William Thumel Jr., who graduated from UB with a degree in business in 1969, said he decided to donate $1.4 million to honor his father -- a working man with a love of education who did not have the opportunity to attend college.
"We think this is pretty terrific news, darn right," said H. Mebane Turner, president of UB since the year Thumel graduated.
The university will name the building on the corner of Charles Street and Mount Royal Avenue that houses the Merrick School of Business for William Thumel Sr. The money will be used to set up an endowment to pay for undergraduate and graduate student scholarships.
Born in 1946, the younger Thumel worked his way through UB as a temporary employee for the Kelly Girl (now Kelly Services) Co. After graduating in 1969, Thumel worked in Atlanta for Kelly and served for nearly four years in the U.S. Coast Guard.
In January 1974, Thumel set up Abacus Temporary Services, in Norfolk, Va., which, after a series of purchases and a merger proposal that was released last week, is poised to become the nation's fourth-largest temporary employment company.
William Thumel Sr. and his family had owned a series of shops in and near the Charles Street corridor, including a dining room, a hat shop and a coffee house, William Thumel Jr. said. Thumel Sr. graduated from Baltimore Polytechnic Institute in 1933, at the height of the Depression, and could not afford to continue his education.
"The loyalty is to Baltimore. It's a great town," Thumel said in a telephone interview from Virginia Beach, Va. "My dad passed away three years ago. It's nice to recognize him and his old stomping grounds."
But Thumel also said he wanted to mark the real-life schooling he received at UB.
"With a cement campus like it is, it's not a party school," Thumel said.
He added, "You get an education. It's where you worked and went to school and worked at the same time."
The gift pushes UB beyond its drive goal of $4.2 million to $4.9 million in pledges, and the school now hopes to raise $5 million, Turner said.

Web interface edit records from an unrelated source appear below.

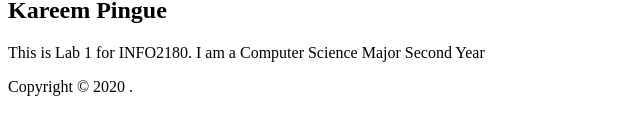
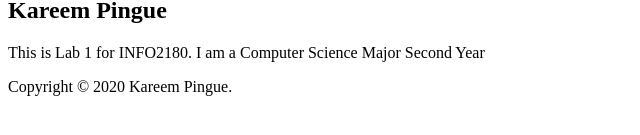
Before and after one commit to Kareem-Pingue/info2180-lab1, a plain HTML site: page index.html in a window 1280 px wide. Shown: the part 121-256 px from the top of the page, without its empty margins (0-640 px from the left). Drawn offline with Linux system fonts and the light colour scheme.

Commit message:
Update index.html

```diff
--- a/index.html
+++ b/index.html
@@ -16,7 +16,7 @@
     <p>This is Lab 1 for INFO2180. I am a Computer Science Major Second Year</p>
  </main>
  <footer>
- <p>Copyright &copy; 2020 <Your Name>.</p>
+ <p>Copyright &copy; 2020 Kareem Pingue.</p>
  </footer>
 </body>
 </html>
```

The university, at the northern edge of downtown, is an upper-division school, meaning that it has only undergraduates in their junior and senior years, along with some graduate students.
Pub Date: 9/06/96